** Provided records follows **

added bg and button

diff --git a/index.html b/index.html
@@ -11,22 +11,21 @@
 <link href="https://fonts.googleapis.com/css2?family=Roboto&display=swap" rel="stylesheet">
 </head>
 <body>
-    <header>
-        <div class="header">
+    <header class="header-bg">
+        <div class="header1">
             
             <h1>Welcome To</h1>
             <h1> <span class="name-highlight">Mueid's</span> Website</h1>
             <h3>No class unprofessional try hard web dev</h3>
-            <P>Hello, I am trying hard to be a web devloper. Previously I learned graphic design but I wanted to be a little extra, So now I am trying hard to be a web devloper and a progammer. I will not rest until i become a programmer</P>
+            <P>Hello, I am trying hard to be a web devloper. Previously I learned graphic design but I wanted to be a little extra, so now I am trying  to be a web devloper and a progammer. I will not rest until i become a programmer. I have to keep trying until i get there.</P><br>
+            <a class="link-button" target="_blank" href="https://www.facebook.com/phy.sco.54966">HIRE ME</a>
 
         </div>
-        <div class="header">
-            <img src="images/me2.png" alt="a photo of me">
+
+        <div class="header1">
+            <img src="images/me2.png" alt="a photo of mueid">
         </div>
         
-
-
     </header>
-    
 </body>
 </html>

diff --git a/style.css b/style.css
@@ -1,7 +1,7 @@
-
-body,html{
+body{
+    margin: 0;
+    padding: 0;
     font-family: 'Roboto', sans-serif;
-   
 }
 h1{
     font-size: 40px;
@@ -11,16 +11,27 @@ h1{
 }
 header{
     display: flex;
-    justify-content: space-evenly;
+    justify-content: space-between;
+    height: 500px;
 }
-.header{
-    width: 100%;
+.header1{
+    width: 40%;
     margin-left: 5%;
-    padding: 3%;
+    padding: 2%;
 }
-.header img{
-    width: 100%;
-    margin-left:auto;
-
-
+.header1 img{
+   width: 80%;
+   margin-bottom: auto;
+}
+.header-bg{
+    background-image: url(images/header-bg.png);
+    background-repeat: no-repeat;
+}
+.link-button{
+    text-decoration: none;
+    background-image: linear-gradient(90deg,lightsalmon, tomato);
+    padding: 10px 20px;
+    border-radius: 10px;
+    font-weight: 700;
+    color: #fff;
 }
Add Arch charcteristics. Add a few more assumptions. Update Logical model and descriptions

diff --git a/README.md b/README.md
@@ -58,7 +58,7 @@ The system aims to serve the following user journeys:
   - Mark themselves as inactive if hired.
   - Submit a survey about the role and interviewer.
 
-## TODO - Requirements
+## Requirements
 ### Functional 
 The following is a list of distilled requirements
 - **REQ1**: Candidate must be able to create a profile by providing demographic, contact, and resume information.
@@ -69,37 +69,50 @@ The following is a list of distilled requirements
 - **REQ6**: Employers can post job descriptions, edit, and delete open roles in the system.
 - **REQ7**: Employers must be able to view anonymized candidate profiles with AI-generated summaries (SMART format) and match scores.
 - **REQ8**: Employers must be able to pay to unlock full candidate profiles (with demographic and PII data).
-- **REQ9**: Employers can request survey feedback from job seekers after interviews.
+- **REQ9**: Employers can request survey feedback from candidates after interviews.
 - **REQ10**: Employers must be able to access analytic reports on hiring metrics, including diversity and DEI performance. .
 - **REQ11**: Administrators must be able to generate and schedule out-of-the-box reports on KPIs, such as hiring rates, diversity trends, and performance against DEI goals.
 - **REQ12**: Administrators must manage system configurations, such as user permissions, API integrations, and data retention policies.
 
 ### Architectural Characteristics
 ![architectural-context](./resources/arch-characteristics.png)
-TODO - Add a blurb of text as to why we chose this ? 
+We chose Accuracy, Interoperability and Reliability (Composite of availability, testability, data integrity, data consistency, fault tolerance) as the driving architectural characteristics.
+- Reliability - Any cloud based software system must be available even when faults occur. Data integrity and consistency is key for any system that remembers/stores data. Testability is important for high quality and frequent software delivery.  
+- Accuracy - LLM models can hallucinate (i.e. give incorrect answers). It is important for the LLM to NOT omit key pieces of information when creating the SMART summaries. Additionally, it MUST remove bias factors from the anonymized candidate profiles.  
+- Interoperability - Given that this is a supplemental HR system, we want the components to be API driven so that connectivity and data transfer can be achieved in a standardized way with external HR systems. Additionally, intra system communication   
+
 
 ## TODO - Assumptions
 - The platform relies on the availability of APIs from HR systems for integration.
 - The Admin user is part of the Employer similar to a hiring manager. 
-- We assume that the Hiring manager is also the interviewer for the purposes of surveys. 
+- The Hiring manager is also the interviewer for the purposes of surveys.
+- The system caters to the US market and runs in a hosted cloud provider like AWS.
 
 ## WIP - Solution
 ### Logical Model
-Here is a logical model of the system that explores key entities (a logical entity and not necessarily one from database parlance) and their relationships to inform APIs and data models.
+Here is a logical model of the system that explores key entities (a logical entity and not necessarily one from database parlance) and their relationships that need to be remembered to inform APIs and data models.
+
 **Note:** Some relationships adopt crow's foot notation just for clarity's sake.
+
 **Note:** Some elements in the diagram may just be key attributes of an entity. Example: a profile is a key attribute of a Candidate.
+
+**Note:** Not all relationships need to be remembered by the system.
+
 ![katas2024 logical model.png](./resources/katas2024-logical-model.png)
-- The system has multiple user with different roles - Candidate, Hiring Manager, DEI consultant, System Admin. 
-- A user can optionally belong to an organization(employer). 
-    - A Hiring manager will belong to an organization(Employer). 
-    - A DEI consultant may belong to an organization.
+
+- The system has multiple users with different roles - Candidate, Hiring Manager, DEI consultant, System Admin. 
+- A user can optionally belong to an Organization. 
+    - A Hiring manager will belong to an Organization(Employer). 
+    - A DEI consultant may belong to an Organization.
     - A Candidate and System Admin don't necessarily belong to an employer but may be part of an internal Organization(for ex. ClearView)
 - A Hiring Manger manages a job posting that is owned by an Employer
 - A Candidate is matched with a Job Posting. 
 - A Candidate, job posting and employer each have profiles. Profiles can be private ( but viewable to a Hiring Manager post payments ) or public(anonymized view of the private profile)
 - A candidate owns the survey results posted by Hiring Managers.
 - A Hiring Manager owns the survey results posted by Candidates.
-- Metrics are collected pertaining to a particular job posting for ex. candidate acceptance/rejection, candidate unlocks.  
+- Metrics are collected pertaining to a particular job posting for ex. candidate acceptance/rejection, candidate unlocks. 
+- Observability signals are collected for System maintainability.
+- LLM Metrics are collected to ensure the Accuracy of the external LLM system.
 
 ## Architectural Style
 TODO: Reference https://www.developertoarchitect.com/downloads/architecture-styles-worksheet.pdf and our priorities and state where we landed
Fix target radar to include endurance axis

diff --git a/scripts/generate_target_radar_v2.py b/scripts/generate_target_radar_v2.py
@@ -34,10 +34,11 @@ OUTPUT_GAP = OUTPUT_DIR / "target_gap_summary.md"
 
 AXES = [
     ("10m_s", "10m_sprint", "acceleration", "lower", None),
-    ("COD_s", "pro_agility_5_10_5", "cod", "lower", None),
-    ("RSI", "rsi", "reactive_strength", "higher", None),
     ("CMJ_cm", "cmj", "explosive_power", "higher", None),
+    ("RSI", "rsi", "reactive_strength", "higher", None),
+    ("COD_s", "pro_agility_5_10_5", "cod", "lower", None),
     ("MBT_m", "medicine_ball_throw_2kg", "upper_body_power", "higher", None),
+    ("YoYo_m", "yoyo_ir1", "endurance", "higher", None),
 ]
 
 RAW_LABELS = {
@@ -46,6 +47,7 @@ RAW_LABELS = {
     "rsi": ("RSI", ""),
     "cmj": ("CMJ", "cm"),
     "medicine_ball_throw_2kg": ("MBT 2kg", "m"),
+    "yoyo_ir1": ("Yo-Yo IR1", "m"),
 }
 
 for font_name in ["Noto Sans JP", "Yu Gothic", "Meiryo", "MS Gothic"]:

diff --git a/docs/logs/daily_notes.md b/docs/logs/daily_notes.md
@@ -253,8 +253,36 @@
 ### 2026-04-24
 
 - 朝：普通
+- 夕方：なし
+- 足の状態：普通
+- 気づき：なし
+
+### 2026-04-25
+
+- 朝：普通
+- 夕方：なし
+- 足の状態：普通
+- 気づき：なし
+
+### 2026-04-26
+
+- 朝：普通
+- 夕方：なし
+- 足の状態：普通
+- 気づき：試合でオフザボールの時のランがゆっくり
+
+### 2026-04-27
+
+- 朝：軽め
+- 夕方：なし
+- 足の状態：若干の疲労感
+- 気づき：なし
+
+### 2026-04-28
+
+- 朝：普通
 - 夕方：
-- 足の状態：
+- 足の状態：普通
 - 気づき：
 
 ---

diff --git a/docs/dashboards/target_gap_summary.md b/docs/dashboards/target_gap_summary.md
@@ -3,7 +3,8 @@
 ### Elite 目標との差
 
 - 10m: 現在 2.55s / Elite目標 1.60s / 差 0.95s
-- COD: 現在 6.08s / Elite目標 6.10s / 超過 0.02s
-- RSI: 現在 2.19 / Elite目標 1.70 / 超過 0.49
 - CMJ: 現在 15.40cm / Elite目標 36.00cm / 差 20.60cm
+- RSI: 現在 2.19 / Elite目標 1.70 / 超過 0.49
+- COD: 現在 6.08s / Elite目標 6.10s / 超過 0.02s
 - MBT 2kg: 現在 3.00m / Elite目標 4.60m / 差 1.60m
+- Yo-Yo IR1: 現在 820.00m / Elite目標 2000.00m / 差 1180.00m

** End of Provided records **

* Prompt *
Beginning at the line with "-58,7 +58,7 @@" and stopping after the line with "- **REQ12**: Administrators", please write out every line of the data above exactly and nothing else.

* Solved problem *
@@ -58,7 +58,7 @@ The system aims to serve the following user journeys:
   - Mark themselves as inactive if hired.
   - Submit a survey about the role and interviewer.
 
-## TODO - Requirements
+## Requirements
 ### Functional 
 The following is a list of distilled requirements
 - **REQ1**: Candidate must be able to create a profile by providing demographic, contact, and resume information.
@@ -69,37 +69,50 @@ The following is a list of distilled requirements
 - **REQ6**: Employers can post job descriptions, edit, and delete open roles in the system.
 - **REQ7**: Employers must be able to view anonymized candidate profiles with AI-generated summaries (SMART format) and match scores.
 - **REQ8**: Employers must be able to pay to unlock full candidate profiles (with demographic and PII data).
-- **REQ9**: Employers can request survey feedback from job seekers after interviews.
+- **REQ9**: Employers can request survey feedback from candidates after interviews.
 - **REQ10**: Employers must be able to access analytic reports on hiring metrics, including diversity and DEI performance. .
 - **REQ11**: Administrators must be able to generate and schedule out-of-the-box reports on KPIs, such as hiring rates, diversity trends, and performance against DEI goals.
 - **REQ12**: Administrators must manage system configurations, such as user permissions, API integrations, and data retention policies.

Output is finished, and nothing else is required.